Many women express attachment to their uterus, under the misconception that the uterus is what makes them feel like a woman. To clarify, the uterus has one, maybe two important functions for a woman. First and foremost, it is an incubator—a warm, nurturing place for a baby to grow. Its questionable second function is to remind you that it’s an incubator, by bringing you your monthly period! However, when it comes to feeling like a woman, in terms of having well-rounded breasts and vaginal lubrication, your uterus is not responsible. Your ovaries are responsible for the maintenance of these feminine characteristics by producing hormones. In the case that a hysterectomy (without removal of the ovaries) is indicated, lasting side effects are limited once the woman has healed. For women who are pre-menopausal, they will no longer be able to carry a child and will not have a monthly period. However, it is important to note that a woman will not go into full menopause if the ovaries are left intact. In cases where hysterectomy with removal of the ovaries is indicated (e.g., some cancer cases), a pre-menopausal woman will experience acute onset of menopause symptoms, which may include: hot flashes, night sweats, increased emotional lability, vaginal dryness, decreased sex drive, osteoporosis, pain during sex (dyspareunia) and decreased genital sensation.

With that said, there are lots of medical reasons to consider a hysterectomy, or removal of the uterus. For cervical, uterine and ovarian cancer, hysterectomy is often a treatment option that is seriously considered, but varies on an individual woman’s circumstances (e.g., of child bearing age, intent to reproduce, etc.). For conditions such as fibroids, endometriosis, heavy menstrual bleeding and pelvic pain, a hysterectomy is one of many options. While hysterectomy may be an option with the proper indications, there are many other non-surgical or less invasive procedures that a woman can choose from during an informed consent with her gynecologist or gynecological oncologist. Options include ongoing monitoring with your doctor, medications, hormone therapy, focused ultrasound, and other surgical procedures based on your particular issue and circumstances. Essentially, hysterectomy is no longer the primary answer for these wide ranging gynecological issues, so it is important to discuss your concerns and your options with your physician.

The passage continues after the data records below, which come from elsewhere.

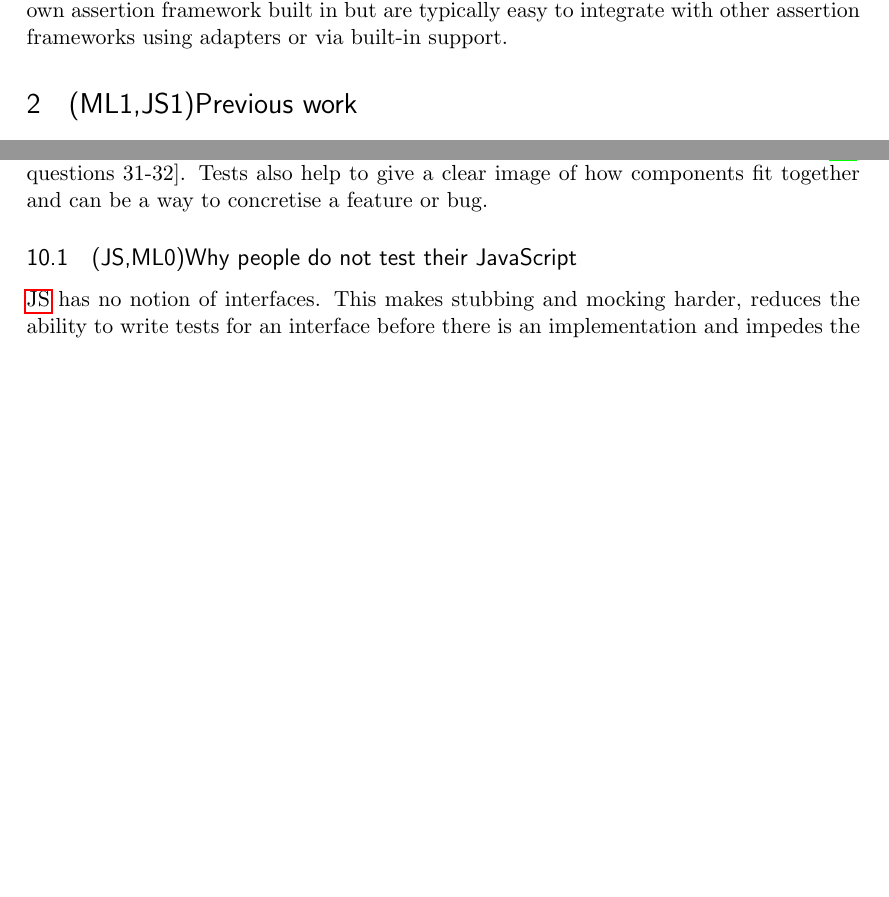
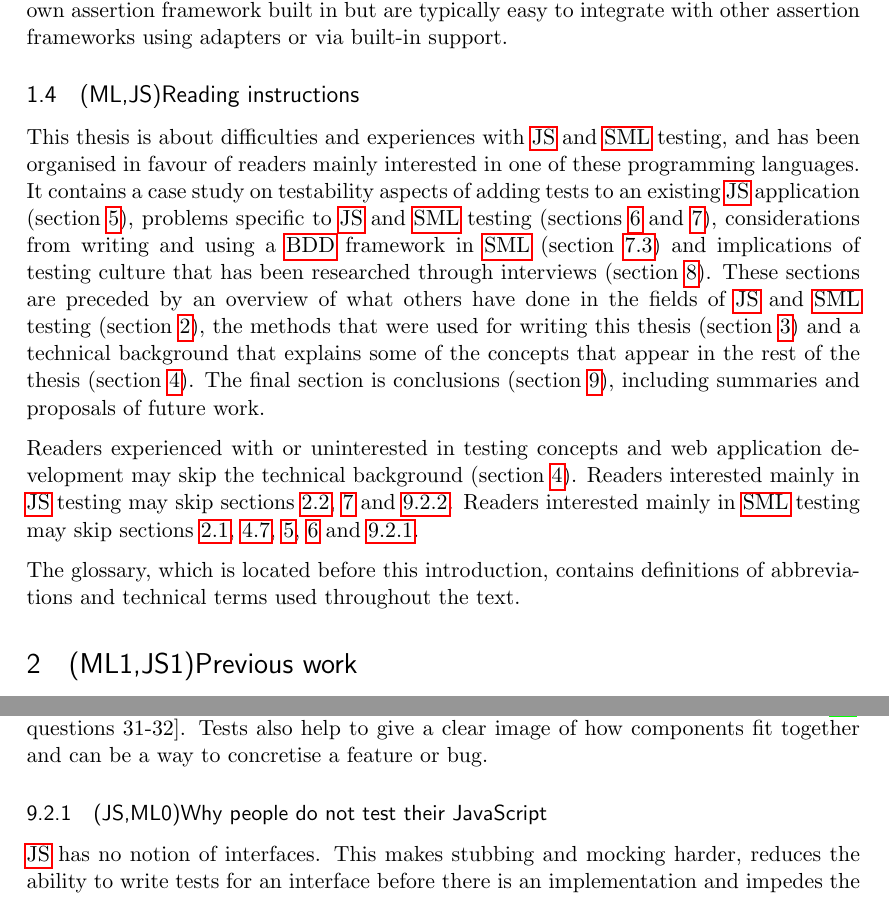
Before and after one commit to emilwall/exjobb, a LaTeX thesis (exjobb_thesis_emilwall.tex): two parts of pages 11 and 59 of 63, joined at a grey line, cut so that both start at the same text, the shorter picture padded with empty space. Compiled offline with pdfLaTeX.

Commit message:
Add Organisation of thesis section

```diff
--- a/exjobb_thesis_emilwall.tex
+++ b/exjobb_thesis_emilwall.tex
@@ -226,6 +226,14 @@ Rather than proposing best practices for \gls{js} testing, the reader should be
 
 A full evaluation of the most popular testing and application frameworks is not within the scope of this thesis, but others have done it \cite{JackFranklin}\cite{SebastianPorto}. Popular \gls{js} testing frameworks include assertion frameworks such as Jasmine, qUnit, expect.js and chai, and drivers/test runners such as Mocha, JsTestDriver, Karma and Chutzpah\footnote{\url{http://chutzpah.codeplex.com/}} which may have their own assertion framework built in but are typically easy to integrate with other assertion frameworks using adapters or via built-in support.
 
+\subsection{(ML,JS)Reading instructions}
+
+This thesis is about difficulties and experiences with \gls{js} and \gls{sml} testing, and has been organised in favour of readers mainly interested in one of these programming languages. It contains a case study on testability aspects of adding tests to an existing \gls{js} application (section~\ref{sec:testability}), problems specific to \gls{js} and \gls{sml} testing (sections~\ref{sec:jsproblems} and~\ref{sec:smlproblems}), considerations from writing and using a \gls{bdd} framework in \gls{sml} (section~\ref{subsec:describesml}) and implications of testing culture that has been researched through interviews (section~\ref{sec:testingculture}). These sections are preceded by an overview of what others have done in the fields of \gls{js} and \gls{sml} testing (section~\ref{sec:previouswork}), the methods that were used for writing this thesis (section~\ref{sec:methods}) and a technical background that explains some of the concepts that appear in the rest of the thesis (section~\ref{sec:technicalbackground}). The final section is conclusions (section~\ref{sec:conclusions}), including summaries and proposals of future work.
+
+Readers experienced with or uninterested in testing concepts and web application development may skip the technical background (section~\ref{sec:technicalbackground}). Readers interested mainly in \gls{js} testing may skip sections~\ref{subsec:previousworksml}, \ref{sec:smlproblems} and~\ref{subsubsec:whynotsml}. Readers interested mainly in \gls{sml} testing may skip sections~\ref{subsec:previousworkjs}, \ref{subsec:browserautomation}, \ref{sec:testability}, \ref{sec:jsproblems} and~\ref{subsubsec:whynotjs}.
+
+The glossary, which is located before this introduction, contains definitions of abbreviations and technical terms used throughout the text.
+
 \section{(ML1,JS1)Previous work}
 \label{sec:previouswork}
 
@@ -1036,7 +1050,8 @@ A large number of tests is not necessarily a good thing, it is harder to overvie
 
 Tests can serve to prevent people from breaking code and as examples that help new people understand how an application works and how to continue development \cite[questions~31-32]{Edelstam}. Tests also help to give a clear image of how components fit together and can be a way to concretise a feature or bug.
 
-\subsection{(JS,ML0)Why people do not test their JavaScript}
+\subsubsection{(JS,ML0)Why people do not test their JavaScript}
+\label{subsubsec:whynotjs}
 
 \Gls{js} has no notion of interfaces. This makes stubbing and mocking harder, reduces the ability to write tests for an interface before there is an implementation and impedes the ability to write modular (testable) code. This is both a reason why testing \gls{js} is hard, and a reason \emph{for} doing it, since testing can compensate for the lack of interfaces by enforcing modularity.
 
```
Also changed, not shown: exjobb_thesis_emilwall.pdf, exjobb_thesis_emilwall.tex (13 more changed lines).
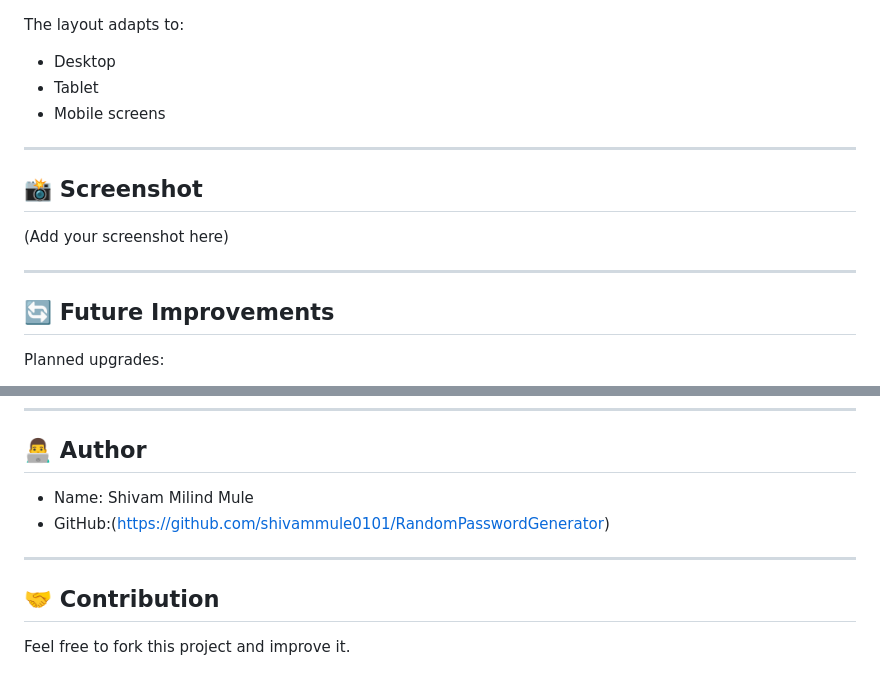
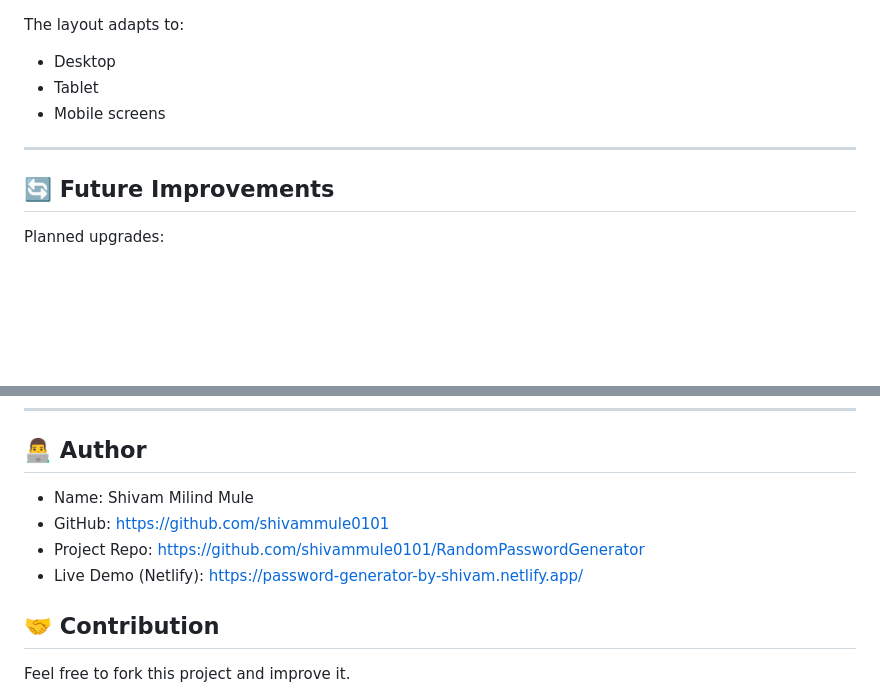
Before and after one commit to shivammule0101/RandomPasswordGenerator, a Markdown page: README.md, 2 parts joined by grey strips. Drawn GitHub-style; blank space fills up the shorter version.

Commit message:
Revise README with author details and cleanup
Updated author information and removed screenshot section.

```diff
--- a/README.md
+++ b/README.md
@@ -189,12 +189,6 @@ The layout adapts to:
 
 ---
 
-## 📸 Screenshot
-
-(Add your screenshot here)
-
----
-
 ## 🔄 Future Improvements
 
 Planned upgrades:
@@ -251,10 +245,10 @@ From this project, you learned:
 
 ## 👨‍💻 Author
 
-* Name: Shivam Milind Mule
-* GitHub:(https://github.com/shivammule0101/RandomPasswordGenerator)
-
----
+- Name: Shivam Milind Mule
+- GitHub: https://github.com/shivammule0101
+- Project Repo: https://github.com/shivammule0101/RandomPasswordGenerator
+- Live Demo (Netlify): https://password-generator-by-shivam.netlify.app/
 
 ## 🤝 Contribution
 
```
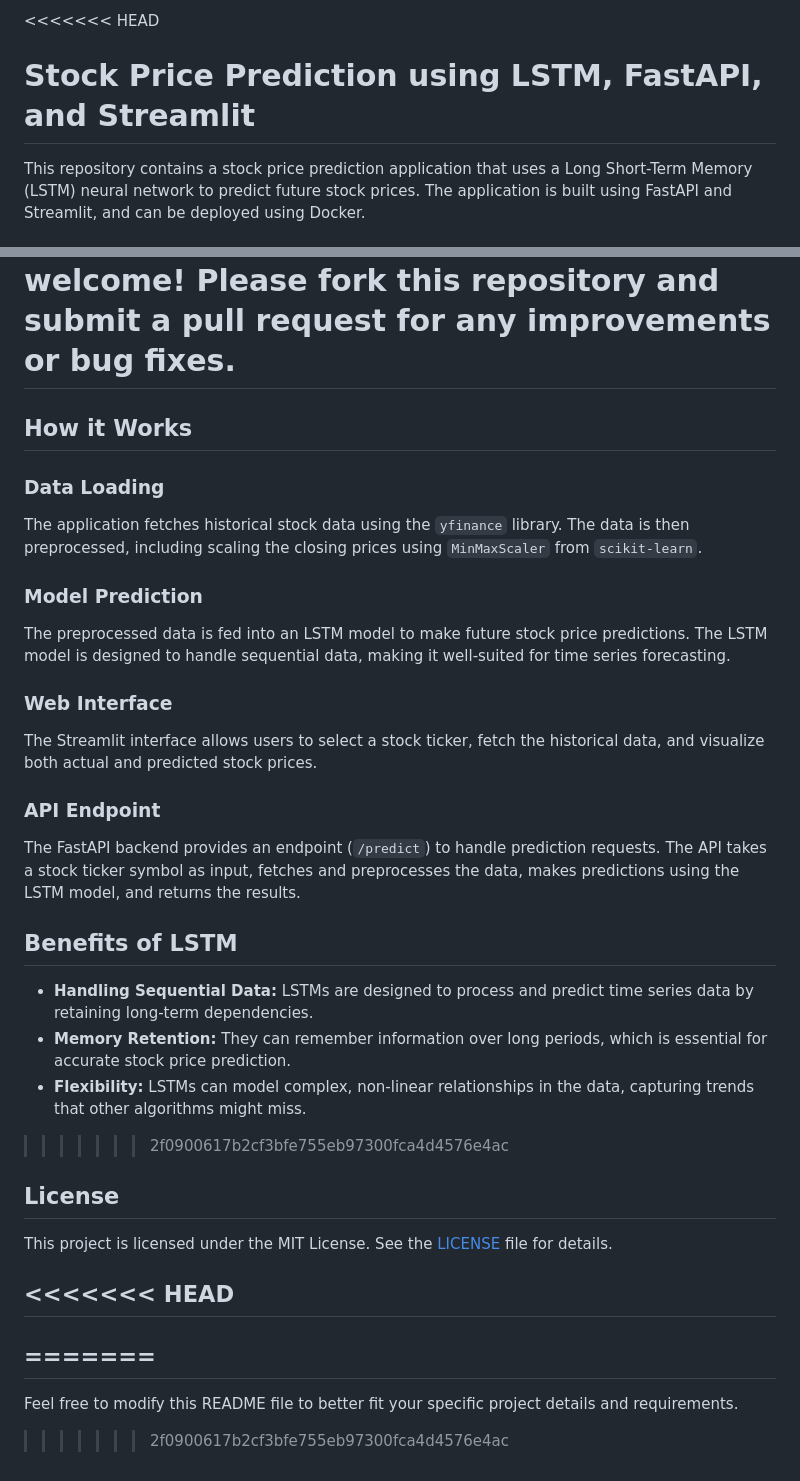
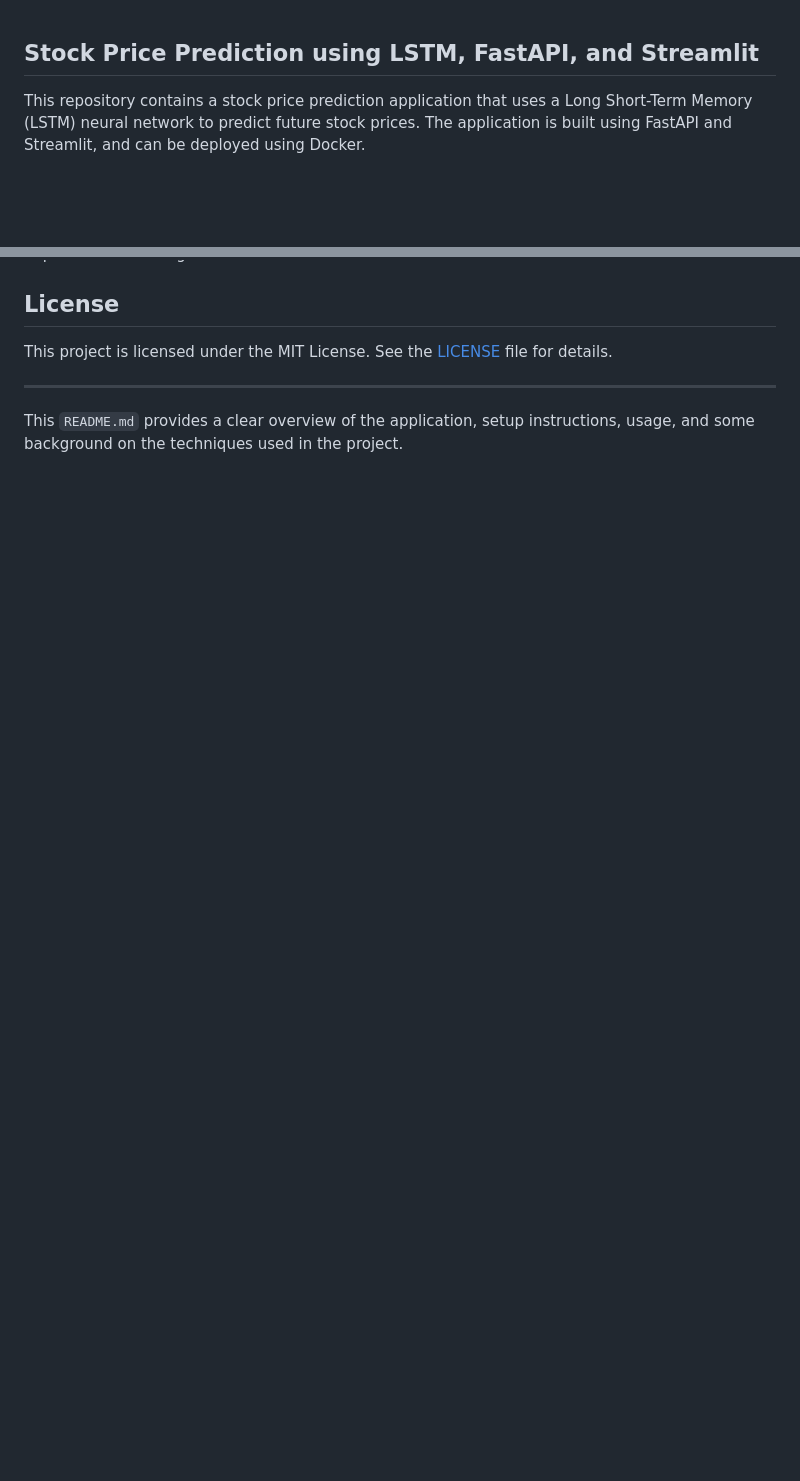
Before and after one commit to MrinalBhoumick/stock-prediction-ci-cd-ec2, a Markdown page: README.md, 2 parts joined by grey strips. GitHub-like rendering; blank space fills up the shorter version.

```diff
--- a/README.md
+++ b/README.md
@@ -1,7 +1,5 @@
-<<<<<<< HEAD
 
-
-# Stock Price Prediction using LSTM, FastAPI, and Streamlit
+## Stock Price Prediction using LSTM, FastAPI, and Streamlit
 
 This repository contains a stock price prediction application that uses a Long Short-Term Memory (LSTM) neural network to predict future stock prices. The application is built using FastAPI and Streamlit, and can be deployed using Docker.
 
@@ -207,38 +117,9 @@ While LSTMs are highly effective for time series prediction, other algorithms li
 Contributions are welcome! Please fork this repository and submit a pull request for any improvements or bug fixes.
-=======
-## How it Works
-
-### Data Loading
-
-The application fetches historical stock data using the `yfinance` library. The data is then preprocessed, including scaling the closing prices using `MinMaxScaler` from `scikit-learn`.
-
-### Model Prediction
-
-The preprocessed data is fed into an LSTM model to make future stock price predictions. The LSTM model is designed to handle sequential data, making it well-suited for time series forecasting.
-
-### Web Interface
-
-The Streamlit interface allows users to select a stock ticker, fetch the historical data, and visualize both actual and predicted stock prices.
-
-### API Endpoint
-
-The FastAPI backend provides an endpoint (`/predict`) to handle prediction requests. The API takes a stock ticker symbol as input, fetches and preprocesses the data, makes predictions using the LSTM model, and returns the results.
-
-## Benefits of LSTM
-
-- **Handling Sequential Data:** LSTMs are designed to process and predict time series data by retaining long-term dependencies.
-- **Memory Retention:** They can remember information over long periods, which is essential for accurate stock price prediction.
-- **Flexibility:** LSTMs can model complex, non-linear relationships in the data, capturing trends that other algorithms might miss.
->>>>>>> 2f0900617b2cf3bfe755eb97300fca4d4576e4ac
 
 ## License
 
 This project is licensed under the MIT License. See the [LICENSE](LICENSE) file for details.
 
-<<<<<<< HEAD
----
-=======
 ---
 
-Feel free to modify this README file to better fit your specific project details and requirements.
->>>>>>> 2f0900617b2cf3bfe755eb97300fca4d4576e4ac
+This `README.md` provides a clear overview of the application, setup instructions, usage, and some background on the techniques used in the project.
```
Also changed, not shown: other parts of README.md (+2 -90 lines).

Stay tuned for upcoming blogs on treatment options for some of these gynecological conditions (e.g., fibroids)!